About the author(s)/editor(s)
The Author: Kevin J. McKenna received his Ph.D. in Slavic languages and literatures from the University of Colorado. He currently teaches Russian language, literature, and culture in the German and Russian Department at the University of Vermont, where he also serves as Director of the Area and International Studies Program. He has been published in journals on the subjects of Russian political cartoons, eighteenth-century Russian literature, and paremiography and is co-author of Reading Russian Newspapers and editor of Proverbs in Russian Literature: From Catherine the Great to Alexander Solzhenitsyn.
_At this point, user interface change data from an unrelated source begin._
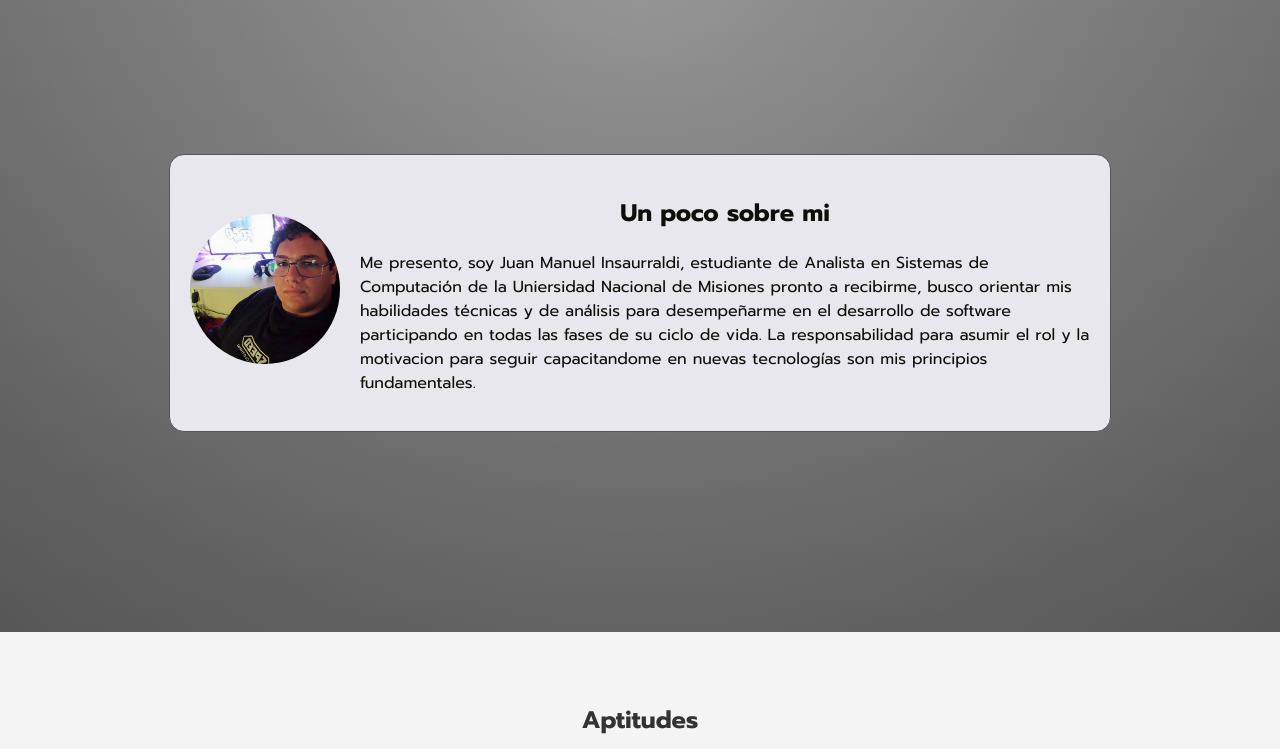
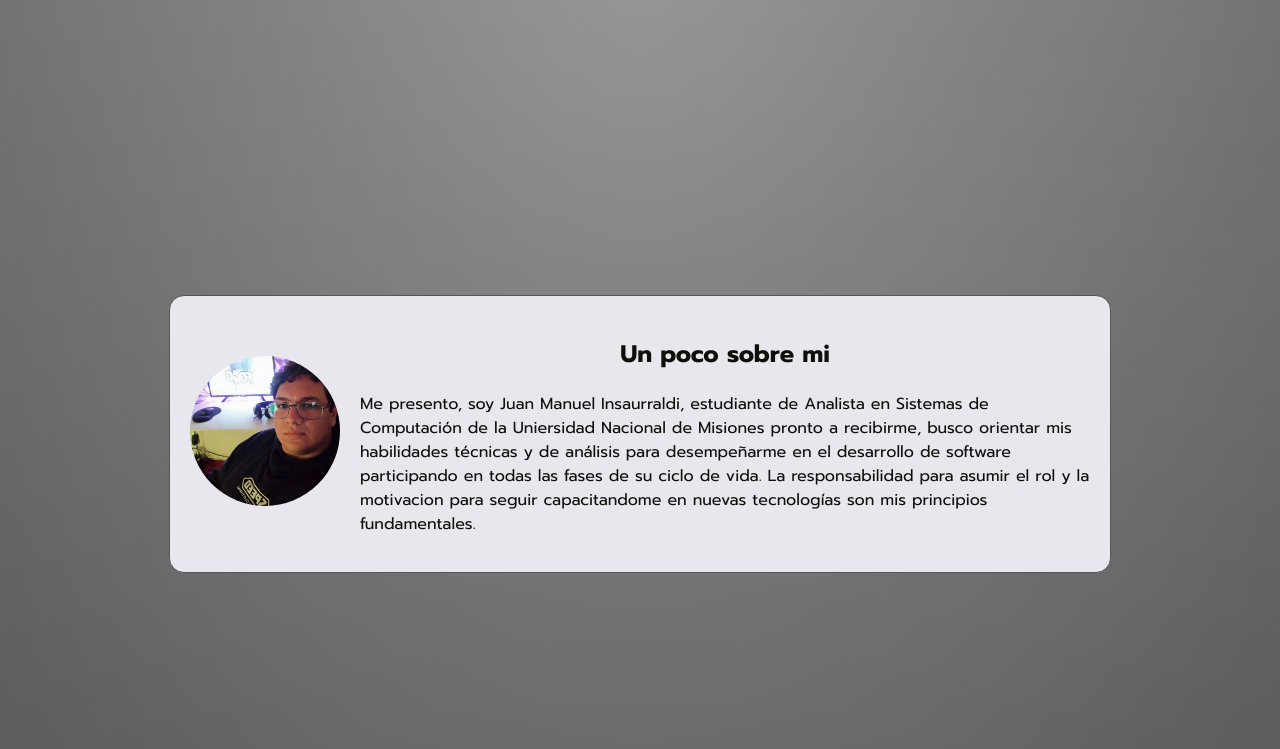
Before and after one commit to juanmainsau/Portfolio, a plain HTML site: page index.html in a window 1280 px wide. Shown: the part 51-800 px from the top of the page. Drawn offline with Linux system fonts and the light colour scheme.

Commit message:
Actualización diseño.css
Sección presentación adaptable a resoluciones

```diff
--- a/diseño.css
+++ b/diseño.css
@@ -49,8 +49,14 @@ body {
 /* Sección Presentación */
 .presentacion {
     background: linear-gradient(to bottom, rgba(255,255,255,0.15) 0%, rgba(0,0,0,0.15) 100%), radial-gradient(at top center, rgba(255,255,255,0.40) 0%, rgba(0,0,0,0.40) 120%) #989898;
-    background-blend-mode: multiply,multiply;
-    padding: 200px 0;
+    background-blend-mode: multiply, multiply;
+    padding: 10vh 5%; /* Usar unidades relativas para adaptarse a diferentes pantallas */
+    display: flex;
+    flex-direction: column;
+    justify-content: center;
+    align-items: center;
+    text-align: center; /* Centrar contenido */
+    min-height: 100vh; /* Asegurar que ocupe al menos toda la altura de la pantalla */
 }
 
 .contenedor {
```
«An old Moscow quip holds that 'There is no truth in 'Pravda' (The Truth) and no news in 'Izvestia' (The News).' Be that as it may, Kevin J. McKenna of the University of Vermont has convincingly demonstrated that there was a surprising amount of biting wit in the gray pages of the Soviet Union's chief propaganda organ. Tracing the ups and downs of U.S.-Soviet relations with scholarly precision, McKenna has shown how cartoons were harnessed in the attack on Russia's rivals abroad and on the laggards at home. This well-researched book is a 'must read' for anyone interested in the politics of satire during the Cold War years.» (Nicholas Daniloff, Moscow Correspondent for 'U.S. News' and 'World Report', 1981-1986)